August 25, 1909

Safe and Sanitary Way to
Dispose of Garbage.

"The time is at hand for this city to face the garbage problem and to face it in a safe and sanitary sort of way. In my opinion the proper solution lies not only in the collection of all refuse, but also in its final destruction. the city should be provided with an incinerating plant; indeed, it is now so large since the borders have been increased that we should have two such plants."

Dr. W. S. Wheeler, health commissioner, made this suggestion in the first annual report, which he read before the hospital and health board yesterday afternoon.

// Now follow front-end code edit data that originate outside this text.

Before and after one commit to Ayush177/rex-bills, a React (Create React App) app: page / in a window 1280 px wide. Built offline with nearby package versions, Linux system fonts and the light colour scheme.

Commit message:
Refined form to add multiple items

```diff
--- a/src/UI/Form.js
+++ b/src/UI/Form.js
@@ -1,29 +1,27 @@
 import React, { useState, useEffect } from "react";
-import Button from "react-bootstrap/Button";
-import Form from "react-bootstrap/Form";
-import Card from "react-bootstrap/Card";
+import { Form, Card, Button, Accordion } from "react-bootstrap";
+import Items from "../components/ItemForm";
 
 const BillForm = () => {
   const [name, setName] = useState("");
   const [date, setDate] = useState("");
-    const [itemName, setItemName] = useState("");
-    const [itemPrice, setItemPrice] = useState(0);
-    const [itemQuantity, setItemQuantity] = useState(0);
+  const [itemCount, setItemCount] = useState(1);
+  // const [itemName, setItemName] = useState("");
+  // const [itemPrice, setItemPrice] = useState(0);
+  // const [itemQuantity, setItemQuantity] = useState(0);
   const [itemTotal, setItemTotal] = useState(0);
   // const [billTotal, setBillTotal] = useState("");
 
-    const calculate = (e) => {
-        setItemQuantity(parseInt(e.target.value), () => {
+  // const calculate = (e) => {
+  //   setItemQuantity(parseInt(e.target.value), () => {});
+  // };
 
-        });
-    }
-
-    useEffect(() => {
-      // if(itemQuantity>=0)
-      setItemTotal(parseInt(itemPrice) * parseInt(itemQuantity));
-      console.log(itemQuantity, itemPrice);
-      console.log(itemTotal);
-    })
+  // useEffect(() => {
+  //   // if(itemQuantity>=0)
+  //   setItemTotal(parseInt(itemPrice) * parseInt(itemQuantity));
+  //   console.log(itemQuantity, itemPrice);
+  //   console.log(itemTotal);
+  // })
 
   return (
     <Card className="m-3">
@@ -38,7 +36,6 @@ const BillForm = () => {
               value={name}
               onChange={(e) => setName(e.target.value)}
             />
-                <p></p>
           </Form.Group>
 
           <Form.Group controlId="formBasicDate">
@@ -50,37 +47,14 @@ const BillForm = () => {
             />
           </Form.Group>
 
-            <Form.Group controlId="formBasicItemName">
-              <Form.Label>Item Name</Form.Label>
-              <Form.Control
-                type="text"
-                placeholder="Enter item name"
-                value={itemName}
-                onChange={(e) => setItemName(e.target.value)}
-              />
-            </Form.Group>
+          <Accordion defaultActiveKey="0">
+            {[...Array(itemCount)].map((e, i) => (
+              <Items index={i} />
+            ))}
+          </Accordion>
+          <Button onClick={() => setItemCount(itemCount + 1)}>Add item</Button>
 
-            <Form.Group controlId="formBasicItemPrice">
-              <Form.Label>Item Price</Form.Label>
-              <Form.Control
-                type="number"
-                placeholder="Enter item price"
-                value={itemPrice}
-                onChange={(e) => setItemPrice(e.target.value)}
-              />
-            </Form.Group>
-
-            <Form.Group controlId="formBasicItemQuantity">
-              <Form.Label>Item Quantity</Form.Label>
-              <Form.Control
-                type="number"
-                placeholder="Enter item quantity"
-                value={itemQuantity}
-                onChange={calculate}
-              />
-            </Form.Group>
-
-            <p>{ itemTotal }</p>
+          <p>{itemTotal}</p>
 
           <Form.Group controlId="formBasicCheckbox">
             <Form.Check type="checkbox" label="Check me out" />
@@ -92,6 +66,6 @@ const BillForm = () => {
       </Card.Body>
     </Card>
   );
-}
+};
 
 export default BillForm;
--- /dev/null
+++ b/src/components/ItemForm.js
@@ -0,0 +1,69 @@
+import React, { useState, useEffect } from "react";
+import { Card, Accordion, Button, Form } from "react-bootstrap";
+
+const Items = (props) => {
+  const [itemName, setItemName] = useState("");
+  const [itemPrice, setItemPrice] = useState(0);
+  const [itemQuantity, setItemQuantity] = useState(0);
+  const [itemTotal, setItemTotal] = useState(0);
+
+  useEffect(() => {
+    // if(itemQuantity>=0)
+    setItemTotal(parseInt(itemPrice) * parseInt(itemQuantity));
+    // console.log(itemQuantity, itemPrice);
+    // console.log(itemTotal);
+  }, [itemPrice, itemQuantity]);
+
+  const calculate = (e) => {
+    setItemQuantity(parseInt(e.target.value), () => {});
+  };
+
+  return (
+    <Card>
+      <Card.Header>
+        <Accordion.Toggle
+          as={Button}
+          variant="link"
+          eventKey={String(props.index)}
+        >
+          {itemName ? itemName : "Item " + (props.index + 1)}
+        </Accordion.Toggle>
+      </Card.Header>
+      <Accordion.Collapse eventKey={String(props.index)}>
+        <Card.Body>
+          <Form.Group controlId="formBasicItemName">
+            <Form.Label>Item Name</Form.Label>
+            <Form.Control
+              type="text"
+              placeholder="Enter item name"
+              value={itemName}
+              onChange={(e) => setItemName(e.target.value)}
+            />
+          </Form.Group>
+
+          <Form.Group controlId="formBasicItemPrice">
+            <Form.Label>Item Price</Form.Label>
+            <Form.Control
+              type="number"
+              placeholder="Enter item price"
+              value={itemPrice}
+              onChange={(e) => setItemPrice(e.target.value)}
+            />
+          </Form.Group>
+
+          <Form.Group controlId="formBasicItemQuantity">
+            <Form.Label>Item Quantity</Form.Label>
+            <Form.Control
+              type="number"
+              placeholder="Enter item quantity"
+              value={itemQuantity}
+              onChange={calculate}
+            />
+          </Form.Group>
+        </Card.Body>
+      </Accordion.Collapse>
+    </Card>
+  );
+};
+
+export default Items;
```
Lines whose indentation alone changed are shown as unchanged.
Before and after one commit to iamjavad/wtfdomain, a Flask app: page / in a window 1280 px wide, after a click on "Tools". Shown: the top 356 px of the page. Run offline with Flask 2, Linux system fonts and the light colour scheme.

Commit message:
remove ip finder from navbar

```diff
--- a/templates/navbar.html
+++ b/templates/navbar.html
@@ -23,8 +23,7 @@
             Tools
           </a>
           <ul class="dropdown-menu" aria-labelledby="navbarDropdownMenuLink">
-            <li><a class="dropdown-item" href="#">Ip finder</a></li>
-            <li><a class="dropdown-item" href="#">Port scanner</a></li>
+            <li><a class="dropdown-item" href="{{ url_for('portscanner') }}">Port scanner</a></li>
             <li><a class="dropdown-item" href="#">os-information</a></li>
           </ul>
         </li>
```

In discussing this subject Dr. Wheeler tells the board that J. I. Boyer contracted last December to remove garbage three times a day during the months between May and October and twice a day during the other months. The garbage was to be removed away from the city.

"Up to this date," the report states, "Mr. Boyer has not in any particular fulfilled his contract with the city, and, with his present equipment, he will not be able to do so. further, Mr. Boyer has had implicit instructions from your health commissioner that the government officials had warned our department that no more garbage should be dumped into the Missouri river, but Mr. Boyer has, purposely or otherwise, not heeded our protestations in this respect."


Dr. Wheeler speaks of the workhouse as a "veritable pest house for all kinds of diseases." He blames the construction of the place for the unsanitary condition, and says "unfortunates are packed in cells like rats in holes." He suggests that the place be enlarged so that more cell room may be had, that sewer connections be made with each cell and that two wards be built where the attending physician may see that sick prisoners get humane treatment.

The commissioner next takes up the spit nuisance, tells of the ordinance passed concerning spitting in street cars, and says that education has done much to abate the nuisance.

In a long dissertation on "the house fly," he speaks of the diseases that are carried into homes by this insect. It is his opinion that typhoid fever and many intestinal troubles are spread by the fly.

He recommends the destruction of open vaults and that sewage should not be allowed to empty into adjacent streams, but should be destroyed completely. To keep the city in better condition he recommends more inspectors and a system by which tab may be kept on them to see that they work.